Statesman-in-Residence at The University of the West Indies (UWI), Mona-based P J Patterson Centre for Africa-Caribbean Advocacy, former Prime Minister P J Patterson, has issued a strong defence of countries’ right to sovereignty and peaceful coexistence with their neighbours amid escalating war in eastern Europe and conflicts between ethnic and political groups in other parts of the world. Without naming any particular actors or any of these stand-offs, he said Caribbean and African countries had, for many decades, fought to defend these principles.
“The defence of the right to self-determination and the sanctity of national sovereignty without interference, which we have consistently waged for decades, are principles that are eternal. They were correct in the past and remain right and relevant now in every part of the globe. We remain convinced that those who defy and disregard these sacred tenets of human dignity, decency, and coexistence will forever find themselves on the wrong side of history,” Patterson said last Wednesday as he accepted a donation of major historical texts from Professor Franklin Knight, noted Caribbean historian and professor emeritus of history at Johns Hopkins University in the United States and former director of the American university’s Centre for Africana Studies.
The announcement of the donation was one of the Patterson Centre’s activities to mark Africa Day, which is celebrated worldwide on May 25 in recognition of the achievements of the countries and people of the continent, and in memory of the anti-colonial and anti-apartheid struggles for Africa’s freedom.
The gift of publications for the centre’s library included the seven-volume UNESCO General History of Africa, six volumes of The Dictionary of Caribbean, African and Latin American Biography, and the six-volume Encyclopedia of African American Culture and History. Ambassador Richard Bernal, research fellow at the centre, said the library would be accessible to students and researchers.

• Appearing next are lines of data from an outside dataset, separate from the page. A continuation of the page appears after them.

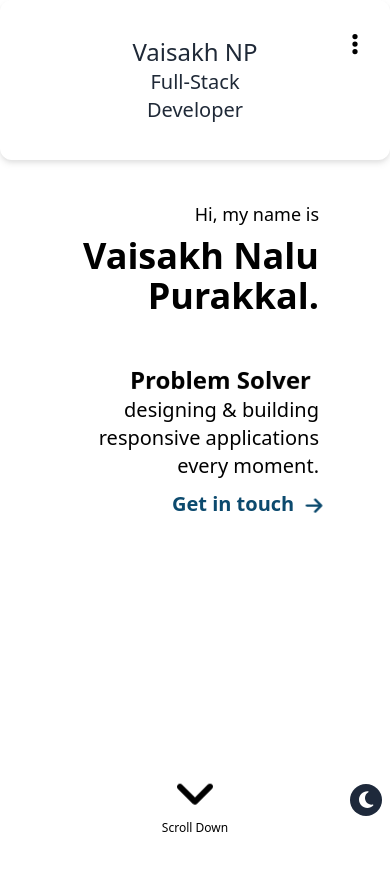
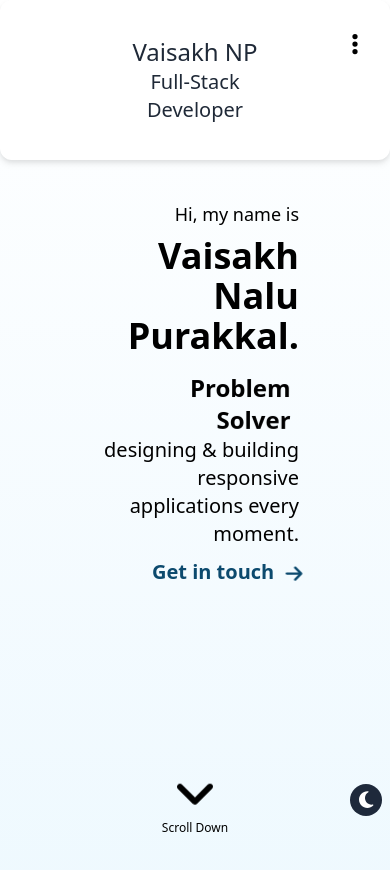
Before and after one commit to cr1spyvada/Simple-Portfolio, a Next.js app: page / in a window 390 px wide. Shown: the top 870 px of the page. Built offline with nearby package versions, Linux system fonts and the light colour scheme.

Commit message:
color fix 1st iteration

```diff
--- a/components/NavBar.js
+++ b/components/NavBar.js
@@ -9,7 +9,7 @@ export const NavBar = () => {
   const tabArray = ['About', 'Experience', 'Projects', 'Contact'];
   return (
     // TODO: add content to meta
-    <div className="relative rounded-xl flex px-20 z-[10000] dark:bg-slate-900 bg-white justify-between dark:drop-shadow-white drop-shadow-md w-full top-0 left-0 py-5 items-center flex-col md:flex-row">
+    <div className="relative rounded-xl flex px-20 z-[10000] dark:bg-sky-900 bg-white justify-between dark:drop-shadow-white drop-shadow-md w-full top-0 left-0 py-5 items-center flex-col md:flex-row">
       <div className="md:flex w-full items-center justify-between py-4 md:px-10 px-7">
         <div
           className="flex flex-col dark:text-white font-bold text-2xl items-center
@@ -35,7 +35,7 @@ export const NavBar = () => {
           )}
         </div>
         <ul
-          className={`md:flex shadow-md rounded-lg md:shadow-none md:justify-between gap-y-5 text-xl md:items-center md:pb-0 pb-12 absolute md:static dark:text-white dark:bg-slate-900 bg-white md:z-auto left-0 w-full md:w-auto md:pl-0 transition-all duration-500 ease-in ${
+          className={`md:flex shadow-md rounded-lg md:shadow-none md:justify-between gap-y-5 text-xl md:items-center md:pb-0 pb-12 absolute md:static dark:text-white dark:bg-sky-900 bg-white md:z-auto left-0 w-full md:w-auto md:pl-0 transition-all duration-500 ease-in ${
             open ? 'top-[10rem] ' : 'top-[-30rem]'
           }`}>
           {tabArray.map((value, idx) => (
--- a/components/sections/Hero.js
+++ b/components/sections/Hero.js
@@ -20,14 +20,16 @@ export const Hero = () => {
   return (
     <PageContainer height="h-screen">
       <div className="h-full w-full text-right flex justify-center items-start">
-        <div className="w-4/5 md:w-full font-light">
+        <div className="rounded-lg dark:bg-transparent px-5 w-4/5 md:w-full font-light">
           <div className="text-lg font-normal mb-2">Hi, my name is</div>
           <div className="text-xl font-thin text-right flex flex-col items-end">
             <div className="font-bold md:text-6xl text-4xl mb-4">Vaisakh Nalu Purakkal.</div>
             <div className="hero-target-container w-fit font-semibold mx-2">
               <div className="text-2xl hero-target">
                 <div className="hero-card-a w-fit">Software Developer</div>
-                <div className="hero-card-b w-fit ml-auto">Problem Solver</div>
+                <div className="hero-card-b w-fit whitespace-pre-wrap xs:whitespace-nowrap">
+                  {'Problem\nSolver'}
+                </div>
               </div>
             </div>
             <div>designing & building responsive applications every moment.</div>
--- a/pages/index.js
+++ b/pages/index.js
@@ -50,7 +50,7 @@ export default function Home() {
   }
 
   return (
-    <div className="bg-white text-xs sm:text-sm md:text-md lg:text-lg transition-colors duration-500 dark:bg-slate-900">
+    <div className="bg-gradient-to-b from-white to-sky-200 text-xs sm:text-sm md:text-md lg:text-lg transition-colors duration-500 dark:from-sky-900 dark:to-slate-900">
       <Head>
         <meta content="width=device-width, initial-scale=1" name="viewport" />
       </Head>
--- a/styles/globals.css
+++ b/styles/globals.css
@@ -42,6 +42,7 @@ html {
 
 .hero-card-b {
   position: absolute;
+  height: 100%;
   top: 0;
   right: 0;
   transform: rotateX(180deg);
--- a/tailwind.config.js
+++ b/tailwind.config.js
@@ -4,7 +4,7 @@ module.exports = {
   content: ['./pages/**/*.{js,ts,jsx,tsx}', './components/**/*.{js,ts,jsx,tsx}'],
   theme: {
     screens: {
-      xs: '480px',
+      xs: '420px',
       sm: '640px',
       md: '768px',
       lg: '1024px',
@@ -17,10 +17,10 @@ module.exports = {
         26: '104px'
       },
       colors: {
-        martinique: '#303655',
-        loblolly: '#bfcbce',
-        nepal: '#84a7ba',
-        wildblueyonder: '#6f90af'
+        w4: '#1C0118',
+        w3: '#5C80BC',
+        w2: '#C57B57',
+        w1: '#F0F9F6'
       },
       animation: {
         bounceX: 'bounceH 1s infinite',
```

Knight, who spoke at the event via Zoom, said he was honoured to be associated with the centre and its work. He encouraged the expansion of the collection of books and other materials for the library through appeals to graduates of The UWI and publishers. He also suggested the creation of an endowment fund to finance work for the digitisation of the library’s collection and host talks and seminars by scholars and leaders from Africa and the Caribbean.
“Access to information is a vital part of the advocacy to which the centre is committed. It is our firm belief that the democratisation of information can be a powerful impulse and catalyst for social and economic development,” Patterson said as he explained the role of the library in the work of the centre that was launched in June 2020.
He added that Professor Knight is a member of the Patterson Centre’s network of distinguished scholars and that the centre is encouraging more reading and research on Africa, the Caribbean, and the global African and Caribbean diaspora. As part of its work programme, he noted, the Patterson Centre’s website (www.cafricara.com) will carry links to various valuable sources of information on Africa and the Caribbean.
“An important part of our mission is to become a repository of knowledge about the Caribbean and Africa and about the technical processes and commitments required to advance the sustainable development of our countries and people. We are engaging the full range of academics and pertinent research at The UWI and elsewhere in the production of a strategic framework for Africa-Caribbean co-operation and development action,” Patterson said.